_Exercise_. Tell how many lines in the data contain the word "empty", and leave out everything else.

_Data records_.

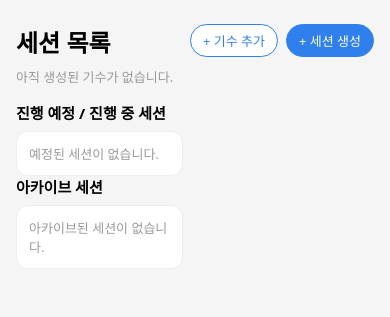
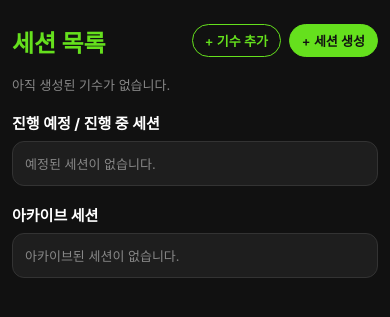
Before and after one commit to Pirogramming-24/hackathon_qteogry, a Django app: page / in a window 390 px wide. Shown: the top 317 px of the page. Run offline with Django 5.2, Linux system fonts and the light colour scheme; the visitor is signed in with stand-in values (Sample User, id 1); data that the repository does not hold is empty.

Commit message:
feat: css파일 추가

```diff
--- /dev/null
+++ b/live_sessions/static/live_sessions/live_sessions_ny.css
@@ -0,0 +1,274 @@
+/* ===========================
+   공통: 전체 다크 레이아웃
+   =========================== */
+body {
+    margin: 0;
+    padding: 0;
+    font-family: 'Pretendard', -apple-system, BlinkMacSystemFont, system-ui, Roboto, sans-serif;
+    background-color: #111111;
+    color: #FFFFFF;
+}
+
+/* 페이지 공통 래퍼 */
+.page-wrapper_ny {
+    max-width: 960px;
+    margin: 0 auto;
+    padding: 32px 16px 48px;
+    box-sizing: border-box;
+}
+
+/* ===========================
+   공통 버튼 스타일
+   =========================== */
+.btn_ny {
+    display: inline-block;
+    border-radius: 999px;
+    border: 1px solid #65E01D;
+    background: #65E01D;
+    color: #111;
+    padding: 8px 14px;
+    font-size: 14px;
+    font-weight: 600;
+    cursor: pointer;
+    text-decoration: none;
+    text-align: center;
+    transition: background-color 0.2s, transform 0.2s, box-shadow 0.2s, color 0.2s, border-color 0.2s;
+}
+
+.btn_ny:hover {
+    background-color: #52C015;
+    border-color: #52C015;
+    transform: translateY(-1px);
+    box-shadow: 0 4px 12px rgba(101, 224, 29, 0.45);
+}
+
+.btn-outline_ny {
+    background: transparent;
+    color: #65E01D;
+}
+
+/* 작은 버튼 (헤더용) */
+.btn-sm_ny {
+    padding: 6px 12px;
+    font-size: 13px;
+}
+
+/* ===========================
+   폼 페이지 (기수 / 세션 생성)
+   =========================== */
+.form-page_ny {
+    max-width: 480px;
+    margin: 40px auto;
+}
+
+.form-card_ny {
+    background: #1E1E1E;
+    border-radius: 16px;
+    padding: 24px 20px 28px;
+    box-shadow: 0 6px 20px rgba(0, 0, 0, 0.6);
+    border: 1px solid #333;
+    box-sizing: border-box;
+}
+
+.form-title_ny {
+    margin: 0 0 16px;
+    font-size: 22px;
+    font-weight: 800;
+    color: #65E01D;
+}
+
+/* 각 필드 블록 */
+.field_ny {
+    margin-bottom: 14px;
+}
+
+/* 라벨 공통 */
+.field_ny label {
+    font-size: 14px;
+    font-weight: 600;
+    display: block;
+    margin-bottom: 6px;
+    color: #CCCCCC;
+}
+
+/* 인풋 / 셀렉트 / 텍스트에어리어 공통 */
+.form-card_ny input,
+.form-card_ny select,
+.form-card_ny textarea {
+    width: 100%;
+    padding: 9px 11px;
+    border-radius: 8px;
+    border: 1px solid #444;
+    font-size: 14px;
+    background-color: #222;
+    color: #FFFFFF;
+    box-sizing: border-box;
+}
+
+.form-card_ny input:focus,
+.form-card_ny select:focus,
+.form-card_ny textarea:focus {
+    outline: none;
+    border-color: #65E01D;
+}
+
+/* 버튼 영역 */
+.form-actions_ny {
+    display: flex;
+    justify-content: space-between;
+    align-items: center;
+    margin-top: 18px;
+}
+
+/* 에러 메시지 (Django form errorlist) */
+.errorlist {
+    color: #FF6B6B;
+    font-size: 13px;
+    margin: 4px 0;
+    padding-left: 16px;
+}
+
+/* ===========================
+   세션 리스트 페이지
+   =========================== */
+
+/* 헤더 영역 */
+.page-header_ny {
+    display: flex;
+    justify-content: space-between;
+    align-items: flex-start;
+    margin-bottom: 16px;
+}
+
+.page-header-left_ny {
+    display: flex;
+    flex-direction: column;
+    gap: 6px;
+}
+
+.page-title_ny {
+    font-size: 24px;
+    font-weight: 800;
+    color: #65E01D;
+}
+
+.page-subtitle_ny {
+    font-size: 13px;
+    color: #AAAAAA;
+}
+
+.admin-actions_ny {
+    display: flex;
+    gap: 8px;
+}
+
+/* 기수 선택 토글 */
+.generation-bar_ny {
+    margin: 8px 0 18px;
+}
+
+.generation-list_ny {
+    display: flex;
+    gap: 8px;
+    flex-wrap: wrap;
+}
+
+.generation-chip_ny {
+    padding: 6px 12px;
+    font-size: 14px;
+    border-radius: 999px;
+    border: 1px solid #444;
+    background: #1E1E1E;
+    cursor: pointer;
+    text-decoration: none;
+    color: #CCCCCC;
+    transition: background-color 0.2s, color 0.2s, border-color 0.2s;
+}
+
+.generation-chip_ny:hover {
+    border-color: #65E01D;
+    color: #FFFFFF;
+}
+
+.generation-chip_ny.active_ny {
+    background: #65E01D;
+    color: #111;
+    border-color: #65E01D;
+}
+
+/* 메인 2단 레이아웃 (진행 / 아카이브) */
+.content-row_ny {
+    display: grid;
+    grid-template-columns: 1fr 1fr;
+    gap: 24px;
+}
+
+.section-title_ny {
+    font-size: 15px;
+    font-weight: 700;
+    margin-bottom: 8px;
+}
+
+/* 세션 카드 */
+.session-card_ny {
+    border-radius: 16px;
+    padding: 12px 16px;
+    background: #1E1E1E;
+    box-shadow: 0 4px 12px rgba(0, 0, 0, 0.6);
+    margin-bottom: 12px;
+    border: 1px solid #333;
+    transition: transform 0.2s, border-color 0.2s, box-shadow 0.2s;
+}
+
+.session-card_ny:hover {
+    transform: translateY(-2px);
+    border-color: #65E01D;
+    box-shadow: 0 6px 16px rgba(101, 224, 29, 0.4);
+}
+
+.session-card_ny .title_ny {
+    font-weight: 700;
+    margin-bottom: 4px;
+    color: #FFFFFF;
+}
+
+.session-card_ny .meta_ny {
+    font-size: 12px;
+    color: #AAAAAA;
+}
+
+.session-link_ny {
+    text-decoration: none;
+    color: inherit;
+    display: block;
+}
+
+/* 비어 있을 때 박스 */
+.empty-box_ny {
+    padding: 12px;
+    border-radius: 12px;
+    background: #1E1E1E;
+    border: 1px solid #333;
+    color: #888888;
+    font-size: 13px;
+}
+
+/* 작은 안내 텍스트 */
+.empty-text_ny {
+    font-size: 13px;
+    color: #888888;
+}
+
+/* ===========================
+   반응형 (태블릿 이하)
+   =========================== */
+@media (max-width: 768px) {
+    .page-wrapper_ny {
+        padding: 24px 12px 32px;
+    }
+
+    .content-row_ny {
+        grid-template-columns: 1fr;
+        gap: 18px;
+    }
+}
--- a/live_sessions/templates/live_sessions/session_list.html
+++ b/live_sessions/templates/live_sessions/session_list.html
@@ -3,149 +3,20 @@
 <head>
   <meta charset="UTF-8" />
   <title>세션 목록</title>
-
-  <style>
-    body {
-      font-family: system-ui, -apple-system, BlinkMacSystemFont;
-      margin: 0;
-      padding: 0;
-      background: #f5f5f5;
-    }
-
-    .page {
-      max-width: 960px;
-      margin: 0 auto;
-      padding: 24px 16px 48px;
-    }
-
-    /* ----- HEADER ----- */
-    .page-header {
-      display: flex;
-      justify-content: space-between;
-      align-items: flex-start;
-      margin-bottom: 8px;
-    }
-
-    .page-header-left {
-      display: flex;
-      flex-direction: column;
-      gap: 4px;
-    }
-
-    .page-title {
-      font-size: 24px;
-      font-weight: 700;
-    }
-
-    .admin-actions {
-      display: flex;
-      gap: 8px;
-    }
-
-    .btn {
-      border-radius: 999px;
-      border: 1px solid #2f80ed;
-      background: #2f80ed;
-      color: #fff;
-      padding: 6px 12px;
-      font-size: 13px;
-      cursor: pointer;
-      text-decoration: none;
-    }
-
-    .btn--outline {
-      background: #fff;
-      color: #2f80ed;
-    }
-
-    /* ----- GENERATION BAR ----- */
-    .generation-bar {
-      margin: 8px 0 16px;
-    }
-
-    .generation-list {
-      display: flex;
-      gap: 8px;
-      flex-wrap: wrap;
-    }
-
-    .generation-chip {
-      padding: 6px 12px;
-      font-size: 14px;
-      border-radius: 999px;
-      border: 1px solid #ddd;
-      background: white;
-      cursor: pointer;
-      text-decoration: none;
-      color: #333;
-    }
-
-    .generation-chip.active {
-      background: #2f80ed;
-      color: #fff;
-      border-color: #2f80ed;
-    }
-
-    /* ----- CONTENT LAYOUT ----- */
-    .content-row {
-      display: grid;
-      grid-template-columns: 1fr 1fr;
-      gap: 24px;
-    }
-
-    .section-title {
-      font-size: 15px;
-      font-weight: 700;
-      margin-bottom: 8px;
-    }
-
-    /* ----- SESSION CARD ----- */
-    .session-card {
-      border-radius: 20px;
-      padding: 12px 16px;
-      background: white;
-      box-shadow: 0 4px 10px rgba(0, 0, 0, 0.05);
-      margin-bottom: 12px;
-    }
-
-    .session-card .title {
-      font-weight: 700;
-      margin-bottom: 4px;
-    }
-
-    .session-card .meta {
-      font-size: 12px;
-      color: #777;
-    }
-
-    .empty-box {
-      padding: 12px;
-      border-radius: 12px;
-      background: white;
-      border: 1px solid #eee;
-      color: #999;
-      font-size: 13px;
-    }
-
-    .session-link {
-      text-decoration: none;
-      color: inherit;
-      display: block;
-    }
-
-  </style>
+  {% load static %}
+  <link rel="stylesheet" href="{% static 'live_sessions/live_sessions_ny.css' %}">
 </head>
 
 <body>
-  <div class="page">
+  <div class="page-wrapper_ny">
 
     <!-- ===== HEADER ===== -->
-    <div class="page-header">
-      <div class="page-header-left">
-        <div class="page-title">세션 목록</div>
+    <div class="page-header_ny">
+      <div class="page-header-left_ny">
+        <div class="page-title_ny">세션 목록</div>
 
         {% if selected_generation %}
-          <div style="font-size: 13px; color: #666;">
+          <div class="page-subtitle_ny">
             현재 선택된 기수:
             <strong>{{ selected_generation.name }}</strong>
           </div>
@@ -153,19 +24,19 @@
       </div>
 
       {% if is_session_owner %}
-      <div class="admin-actions">
-        <a class="btn btn--outline"
+      <div class="admin-actions_ny">
+        <a class="btn_ny btn-outline_ny btn-sm_ny"
            href="{% url 'generation_create' %}">
           + 기수 추가
         </a>
 
         {% if selected_generation %}
-          <a class="btn"
+          <a class="btn_ny btn-sm_ny"
              href="{% url 'session_create' %}?generation={{ selected_generation.id }}">
             + 세션 생성
           </a>
         {% else %}
-          <a class="btn"
+          <a class="btn_ny btn-sm_ny"
              href="{% url 'session_create' %}">
             + 세션 생성
           </a>
@@ -176,20 +47,17 @@
 
 
     <!-- ===== GENERATION TOGGLE ===== -->
-    <div class="generation-bar">
-      <div class="generation-list">
+    <div class="generation-bar_ny">
+      <div class="generation-list_ny">
         {% for gen in generations %}
           <a
             href="{% url 'session_list' %}?generation={{ gen.id }}"
-            class="generation-chip
-              {% if selected_generation and gen.id == selected_generation.id %}
-                active
-              {% endif %}"
+            class="generation-chip_ny {% if selected_generation and gen.id == selected_generation.id %}active_ny{% endif %}"
           >
             {{ gen.name }}
           </a>
         {% empty %}
-          <span style="font-size: 13px; color: #999;">
+          <span class="empty-text_ny">
             아직 생성된 기수가 없습니다.
           </span>
         {% endfor %}
@@ -198,20 +66,20 @@
 
 
     <!-- ===== MAIN CONTENT ===== -->
-    <div class="content-row">
+    <div class="content-row_ny">
 
       <!-- LEFT: ACTIVE -->
       <div>
-        <div class="section-title">
+        <div class="section-title_ny">
           진행 예정 / 진행 중 세션
         </div>
 
         {% if active_sessions %}
           {% for s in active_sessions %}
-            <a href="/questions/?session={{ s.id }}" class="session-link">
-              <div class="session-card">
-                <div class="title">{{ s.title }}</div>
-                <div class="meta">
+            <a href="/questions/?session={{ s.id }}" class="session-link_ny">
+              <div class="session-card_ny">
+                <div class="title_ny">{{ s.title }}</div>
+                <div class="meta_ny">
                   {{ s.start_at|date:"Y-m-d H:i" }} ~ {{ s.end_at|date:"H:i" }}
                   {% if s.created_by %}
                     · 세션자: {{ s.created_by.username }}
@@ -221,30 +89,30 @@
             </a>
           {% endfor %}
         {% else %}
-          <div class="empty-box">
+          <div class="empty-box_ny">
             예정된 세션이 없습니다.
           </div>
         {% endif %}
-
+      </div>
 
 
       <!-- RIGHT: ARCHIVE -->
       <div>
-        <div class="section-title">
+        <div class="section-title_ny">
           아카이브 세션
         </div>
 
         {% if archived_sessions %}
           {% for s in archived_sessions %}
-            <div class="session-card">
-              <div class="title">{{ s.title }}</div>
-              <div class="meta">
-                {{ s.scheduled_at|date:"Y-m-d H:i" }}
+            <div class="session-card_ny">
+              <div class="title_ny">{{ s.title }}</div>
+              <div class="meta_ny">
+                {{ s.start_at|date:"Y-m-d H:i" }} ~ {{ s.end_at|date:"H:i" }}
               </div>
             </div>
           {% endfor %}
         {% else %}
-          <div class="empty-box">
+          <div class="empty-box_ny">
             아카이브된 세션이 없습니다.
           </div>
         {% endif %}
```
Also changed, not shown: live_sessions/templates/live_sessions/generation_form.html (+17 -22 lines), live_sessions/templates/live_sessions/session_form.html (+17 -25 lines), live_sessions/migrations/0001_initial.py, live_sessions/migrations/0002_alter_livesession_id_alter_livesessionmember_id.py (deleted).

_Your solution_. 10